─── Data records ───

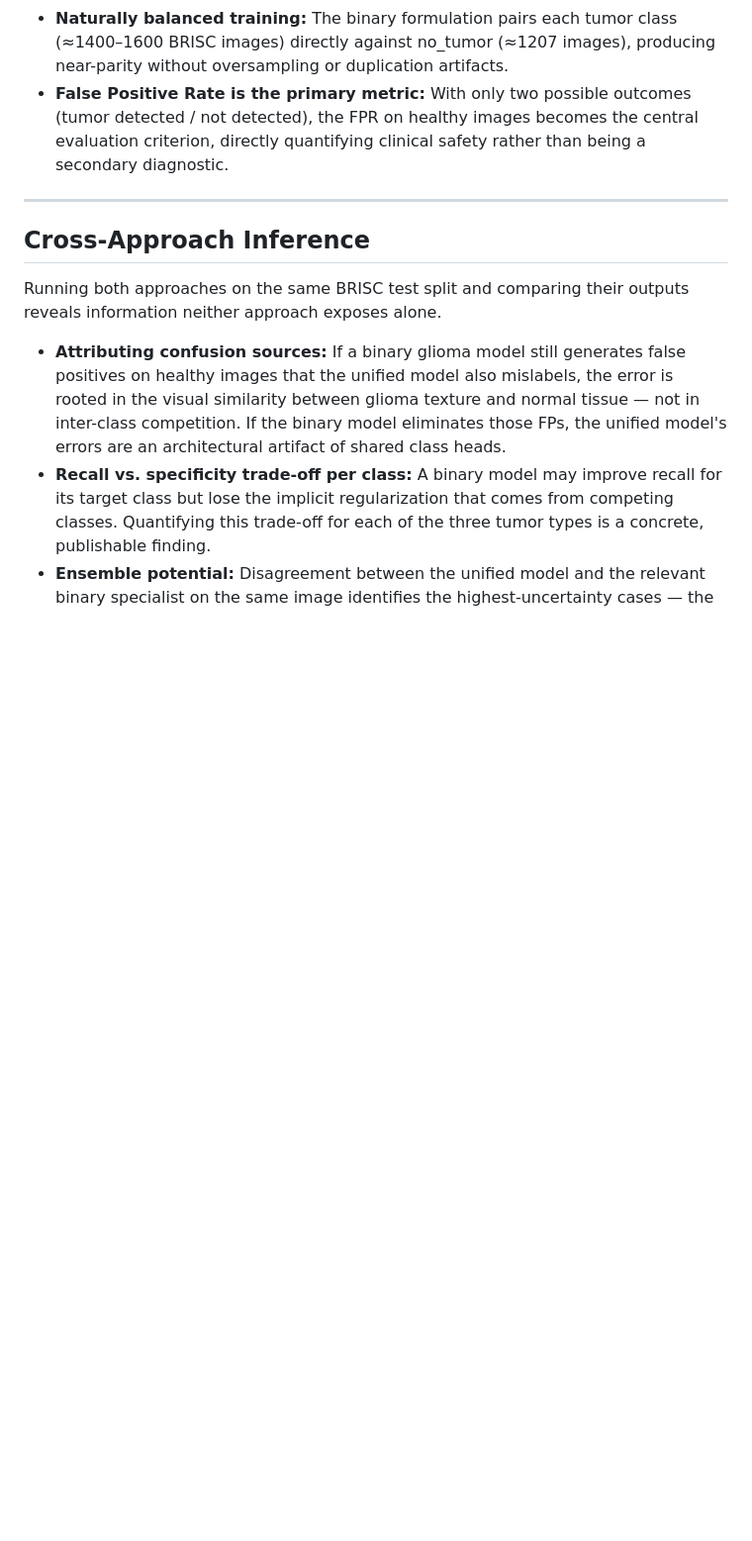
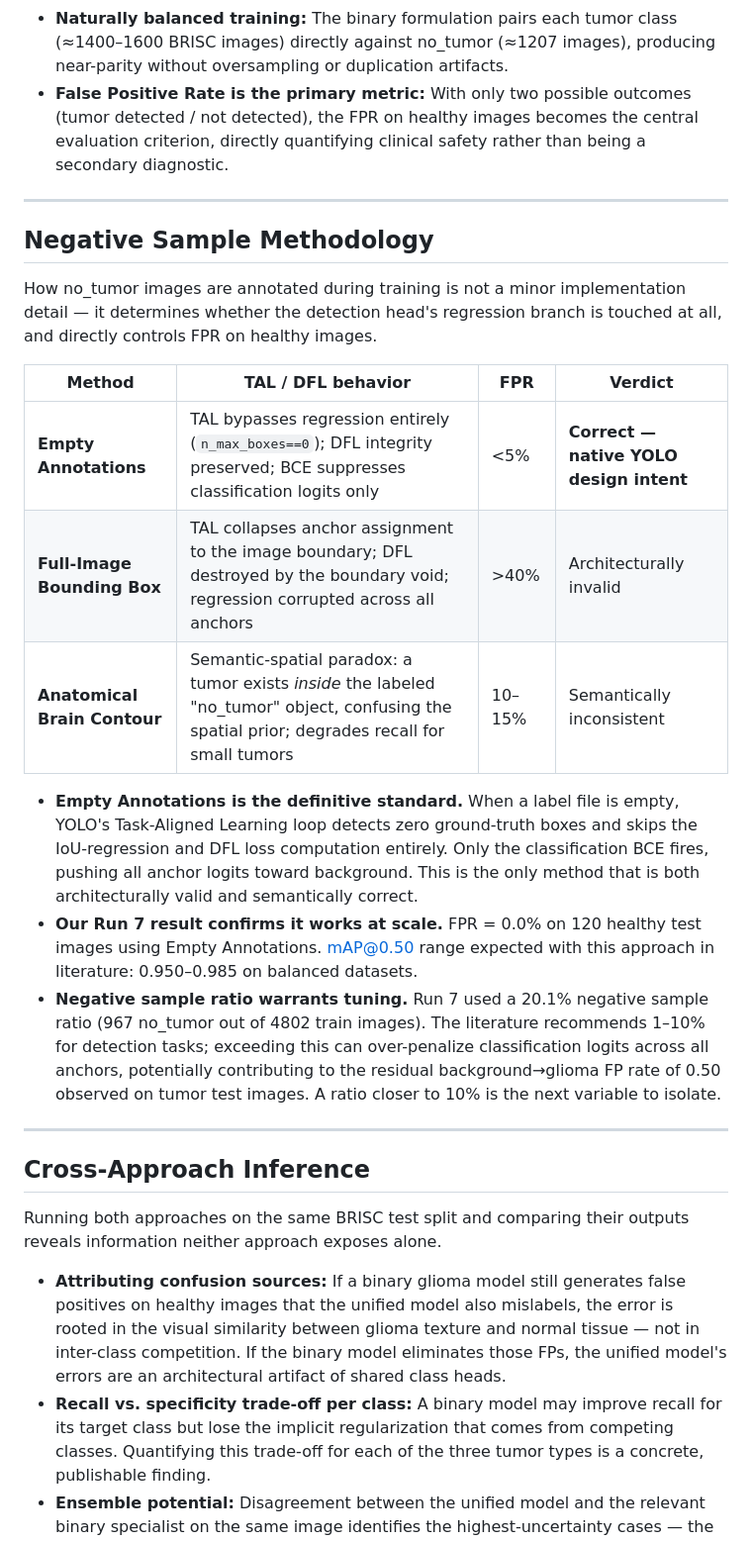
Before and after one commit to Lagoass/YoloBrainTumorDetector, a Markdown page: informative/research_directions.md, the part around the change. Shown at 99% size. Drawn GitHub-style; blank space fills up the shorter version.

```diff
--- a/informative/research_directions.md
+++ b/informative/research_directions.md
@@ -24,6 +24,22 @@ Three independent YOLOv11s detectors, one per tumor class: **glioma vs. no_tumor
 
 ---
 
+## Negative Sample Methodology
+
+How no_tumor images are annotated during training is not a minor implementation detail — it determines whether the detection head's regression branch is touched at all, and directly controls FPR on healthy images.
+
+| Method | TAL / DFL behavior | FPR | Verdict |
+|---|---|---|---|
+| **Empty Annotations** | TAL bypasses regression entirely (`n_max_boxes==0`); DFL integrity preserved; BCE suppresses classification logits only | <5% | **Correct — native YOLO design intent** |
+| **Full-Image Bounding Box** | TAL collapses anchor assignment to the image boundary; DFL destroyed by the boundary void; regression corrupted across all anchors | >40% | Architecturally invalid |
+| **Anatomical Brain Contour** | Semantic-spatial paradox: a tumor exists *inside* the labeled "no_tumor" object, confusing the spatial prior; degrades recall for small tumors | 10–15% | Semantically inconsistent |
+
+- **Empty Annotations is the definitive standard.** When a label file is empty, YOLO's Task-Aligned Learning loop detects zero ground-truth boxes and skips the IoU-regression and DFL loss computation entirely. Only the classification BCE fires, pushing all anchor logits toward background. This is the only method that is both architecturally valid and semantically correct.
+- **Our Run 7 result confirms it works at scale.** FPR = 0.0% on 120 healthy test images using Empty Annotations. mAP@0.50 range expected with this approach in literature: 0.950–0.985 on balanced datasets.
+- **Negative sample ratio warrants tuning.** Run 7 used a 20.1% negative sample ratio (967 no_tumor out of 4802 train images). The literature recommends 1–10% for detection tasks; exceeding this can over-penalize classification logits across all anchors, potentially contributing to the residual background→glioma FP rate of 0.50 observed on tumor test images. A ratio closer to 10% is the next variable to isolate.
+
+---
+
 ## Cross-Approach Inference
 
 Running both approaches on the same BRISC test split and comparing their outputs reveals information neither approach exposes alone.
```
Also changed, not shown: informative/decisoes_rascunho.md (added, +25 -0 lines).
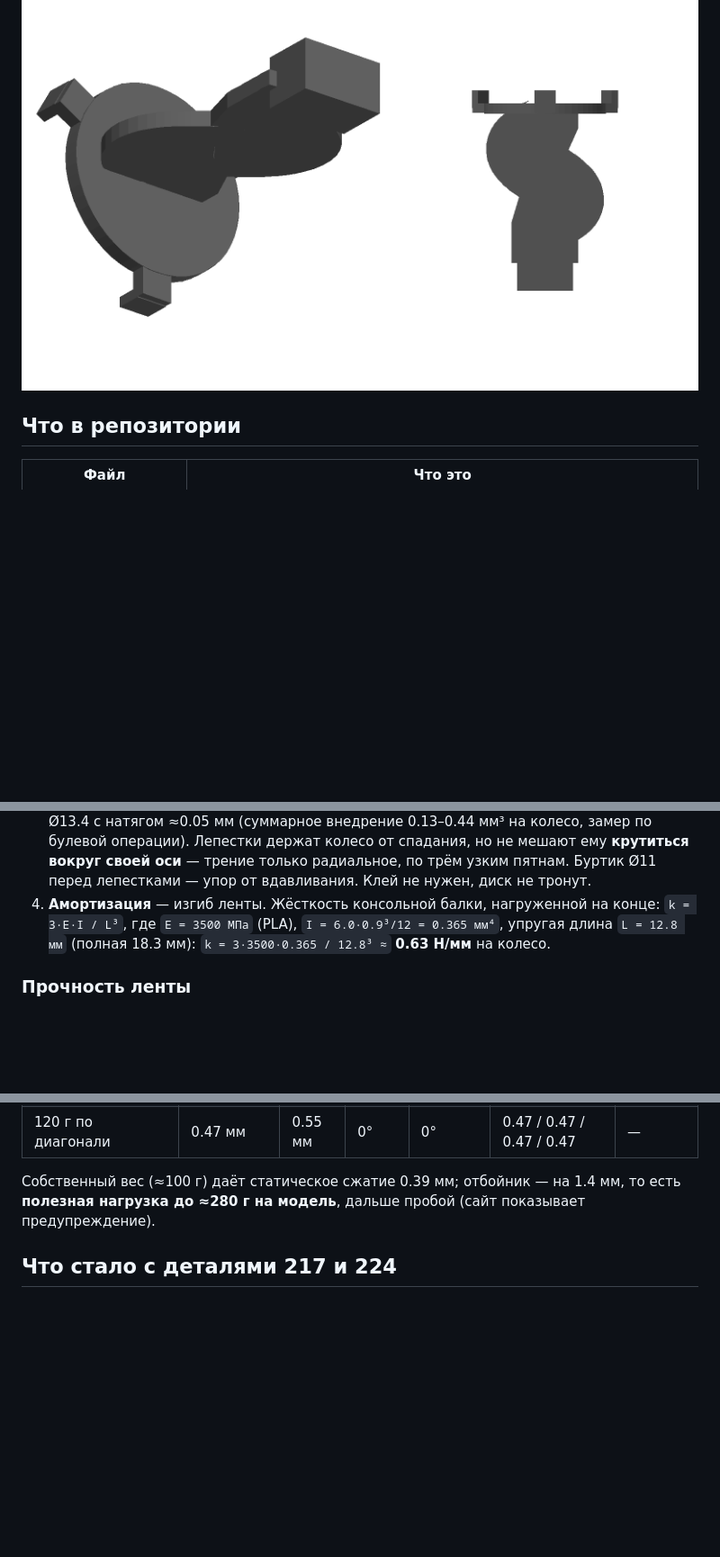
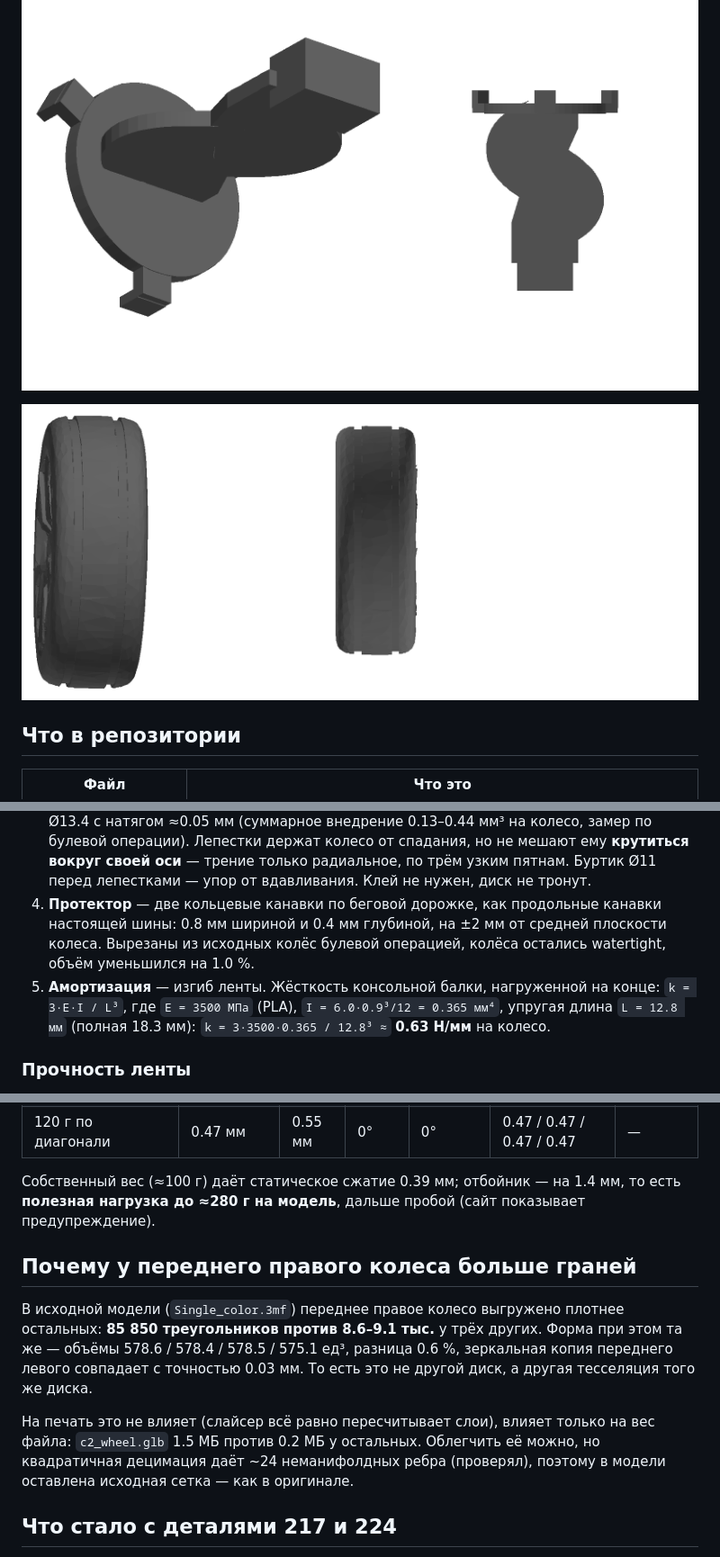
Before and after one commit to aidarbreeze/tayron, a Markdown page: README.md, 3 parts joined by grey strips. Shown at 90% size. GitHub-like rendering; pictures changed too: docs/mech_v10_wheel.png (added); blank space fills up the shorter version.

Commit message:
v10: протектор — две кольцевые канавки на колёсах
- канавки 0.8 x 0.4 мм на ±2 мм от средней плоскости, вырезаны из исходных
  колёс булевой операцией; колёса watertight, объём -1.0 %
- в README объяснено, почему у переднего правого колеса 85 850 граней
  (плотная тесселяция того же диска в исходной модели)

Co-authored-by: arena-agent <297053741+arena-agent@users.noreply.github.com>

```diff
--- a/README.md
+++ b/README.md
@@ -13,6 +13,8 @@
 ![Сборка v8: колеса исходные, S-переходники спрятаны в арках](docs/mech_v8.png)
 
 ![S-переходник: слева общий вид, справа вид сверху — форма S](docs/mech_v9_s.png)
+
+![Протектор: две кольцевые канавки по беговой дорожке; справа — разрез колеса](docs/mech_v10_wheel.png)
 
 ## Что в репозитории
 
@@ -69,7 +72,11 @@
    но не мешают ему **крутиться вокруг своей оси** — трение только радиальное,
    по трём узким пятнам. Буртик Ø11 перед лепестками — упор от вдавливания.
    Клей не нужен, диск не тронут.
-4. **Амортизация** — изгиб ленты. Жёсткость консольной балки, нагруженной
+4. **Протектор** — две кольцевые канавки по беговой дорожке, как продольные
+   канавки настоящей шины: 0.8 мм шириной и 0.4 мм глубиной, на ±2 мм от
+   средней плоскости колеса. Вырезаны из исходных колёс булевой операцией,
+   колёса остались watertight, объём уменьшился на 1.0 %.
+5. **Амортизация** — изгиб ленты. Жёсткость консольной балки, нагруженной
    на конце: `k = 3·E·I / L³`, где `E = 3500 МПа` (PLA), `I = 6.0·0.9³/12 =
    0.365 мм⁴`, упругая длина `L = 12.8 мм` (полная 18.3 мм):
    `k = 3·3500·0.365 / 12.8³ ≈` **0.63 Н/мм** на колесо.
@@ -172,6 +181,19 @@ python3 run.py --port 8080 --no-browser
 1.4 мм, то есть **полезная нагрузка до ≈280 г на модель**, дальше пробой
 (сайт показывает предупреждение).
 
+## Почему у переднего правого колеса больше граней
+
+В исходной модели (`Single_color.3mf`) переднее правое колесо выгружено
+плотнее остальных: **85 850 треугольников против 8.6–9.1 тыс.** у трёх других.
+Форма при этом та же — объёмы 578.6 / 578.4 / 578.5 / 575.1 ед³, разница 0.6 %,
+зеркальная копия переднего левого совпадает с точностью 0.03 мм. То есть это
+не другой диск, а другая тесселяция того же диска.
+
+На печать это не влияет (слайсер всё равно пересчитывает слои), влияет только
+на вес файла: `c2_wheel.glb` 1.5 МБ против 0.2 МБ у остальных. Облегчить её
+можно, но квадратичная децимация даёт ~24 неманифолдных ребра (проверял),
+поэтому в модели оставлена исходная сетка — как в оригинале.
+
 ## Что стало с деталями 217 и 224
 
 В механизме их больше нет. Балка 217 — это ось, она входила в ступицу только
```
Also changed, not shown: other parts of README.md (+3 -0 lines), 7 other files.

───

_What the task requires_
Without the pictures, copy the material exactly as given.

_Finished task_
Before and after one commit to Lagoass/YoloBrainTumorDetector, a Markdown page: informative/research_directions.md, the part around the change. Shown at 99% size. Drawn GitHub-style; blank space fills up the shorter version.

```diff
--- a/informative/research_directions.md
+++ b/informative/research_directions.md
@@ -24,6 +24,22 @@ Three independent YOLOv11s detectors, one per tumor class: **glioma vs. no_tumor
 
 ---
 
+## Negative Sample Methodology
+
+How no_tumor images are annotated during training is not a minor implementation detail — it determines whether the detection head's regression branch is touched at all, and directly controls FPR on healthy images.
+
+| Method | TAL / DFL behavior | FPR | Verdict |
+|---|---|---|---|
+| **Empty Annotations** | TAL bypasses regression entirely (`n_max_boxes==0`); DFL integrity preserved; BCE suppresses classification logits only | <5% | **Correct — native YOLO design intent** |
+| **Full-Image Bounding Box** | TAL collapses anchor assignment to the image boundary; DFL destroyed by the boundary void; regression corrupted across all anchors | >40% | Architecturally invalid |
+| **Anatomical Brain Contour** | Semantic-spatial paradox: a tumor exists *inside* the labeled "no_tumor" object, confusing the spatial prior; degrades recall for small tumors | 10–15% | Semantically inconsistent |
+
+- **Empty Annotations is the definitive standard.** When a label file is empty, YOLO's Task-Aligned Learning loop detects zero ground-truth boxes and skips the IoU-regression and DFL loss computation entirely. Only the classification BCE fires, pushing all anchor logits toward background. This is the only method that is both architecturally valid and semantically correct.
+- **Our Run 7 result confirms it works at scale.** FPR = 0.0% on 120 healthy test images using Empty Annotations. mAP@0.50 range expected with this approach in literature: 0.950–0.985 on balanced datasets.
+- **Negative sample ratio warrants tuning.** Run 7 used a 20.1% negative sample ratio (967 no_tumor out of 4802 train images). The literature recommends 1–10% for detection tasks; exceeding this can over-penalize classification logits across all anchors, potentially contributing to the residual background→glioma FP rate of 0.50 observed on tumor test images. A ratio closer to 10% is the next variable to isolate.
+
+---
+
 ## Cross-Approach Inference
 
 Running both approaches on the same BRISC test split and comparing their outputs reveals information neither approach exposes alone.
```
Also changed, not shown: informative/decisoes_rascunho.md (added, +25 -0 lines).
Before and after one commit to aidarbreeze/tayron, a Markdown page: README.md, 3 parts joined by grey strips. Shown at 90% size. GitHub-like rendering; pictures changed too: docs/mech_v10_wheel.png (added); blank space fills up the shorter version.

Commit message:
v10: протектор — две кольцевые канавки на колёсах
- канавки 0.8 x 0.4 мм на ±2 мм от средней плоскости, вырезаны из исходных
  колёс булевой операцией; колёса watertight, объём -1.0 %
- в README объяснено, почему у переднего правого колеса 85 850 граней
  (плотная тесселяция того же диска в исходной модели)

Co-authored-by: arena-agent <297053741+arena-agent@users.noreply.github.com>

```diff
--- a/README.md
+++ b/README.md
@@ -13,6 +13,8 @@
 ![Сборка v8: колеса исходные, S-переходники спрятаны в арках](docs/mech_v8.png)
 
 ![S-переходник: слева общий вид, справа вид сверху — форма S](docs/mech_v9_s.png)
+
+![Протектор: две кольцевые канавки по беговой дорожке; справа — разрез колеса](docs/mech_v10_wheel.png)
 
 ## Что в репозитории
 
@@ -69,7 +72,11 @@
    но не мешают ему **крутиться вокруг своей оси** — трение только радиальное,
    по трём узким пятнам. Буртик Ø11 перед лепестками — упор от вдавливания.
    Клей не нужен, диск не тронут.
-4. **Амортизация** — изгиб ленты. Жёсткость консольной балки, нагруженной
+4. **Протектор** — две кольцевые канавки по беговой дорожке, как продольные
+   канавки настоящей шины: 0.8 мм шириной и 0.4 мм глубиной, на ±2 мм от
+   средней плоскости колеса. Вырезаны из исходных колёс булевой операцией,
+   колёса остались watertight, объём уменьшился на 1.0 %.
+5. **Амортизация** — изгиб ленты. Жёсткость консольной балки, нагруженной
    на конце: `k = 3·E·I / L³`, где `E = 3500 МПа` (PLA), `I = 6.0·0.9³/12 =
    0.365 мм⁴`, упругая длина `L = 12.8 мм` (полная 18.3 мм):
    `k = 3·3500·0.365 / 12.8³ ≈` **0.63 Н/мм** на колесо.
@@ -172,6 +181,19 @@ python3 run.py --port 8080 --no-browser
 1.4 мм, то есть **полезная нагрузка до ≈280 г на модель**, дальше пробой
 (сайт показывает предупреждение).
 
+## Почему у переднего правого колеса больше граней
+
+В исходной модели (`Single_color.3mf`) переднее правое колесо выгружено
+плотнее остальных: **85 850 треугольников против 8.6–9.1 тыс.** у трёх других.
+Форма при этом та же — объёмы 578.6 / 578.4 / 578.5 / 575.1 ед³, разница 0.6 %,
+зеркальная копия переднего левого совпадает с точностью 0.03 мм. То есть это
+не другой диск, а другая тесселяция того же диска.
+
+На печать это не влияет (слайсер всё равно пересчитывает слои), влияет только
+на вес файла: `c2_wheel.glb` 1.5 МБ против 0.2 МБ у остальных. Облегчить её
+можно, но квадратичная децимация даёт ~24 неманифолдных ребра (проверял),
+поэтому в модели оставлена исходная сетка — как в оригинале.
+
 ## Что стало с деталями 217 и 224
 
 В механизме их больше нет. Балка 217 — это ось, она входила в ступицу только
```
Also changed, not shown: other parts of README.md (+3 -0 lines), 7 other files.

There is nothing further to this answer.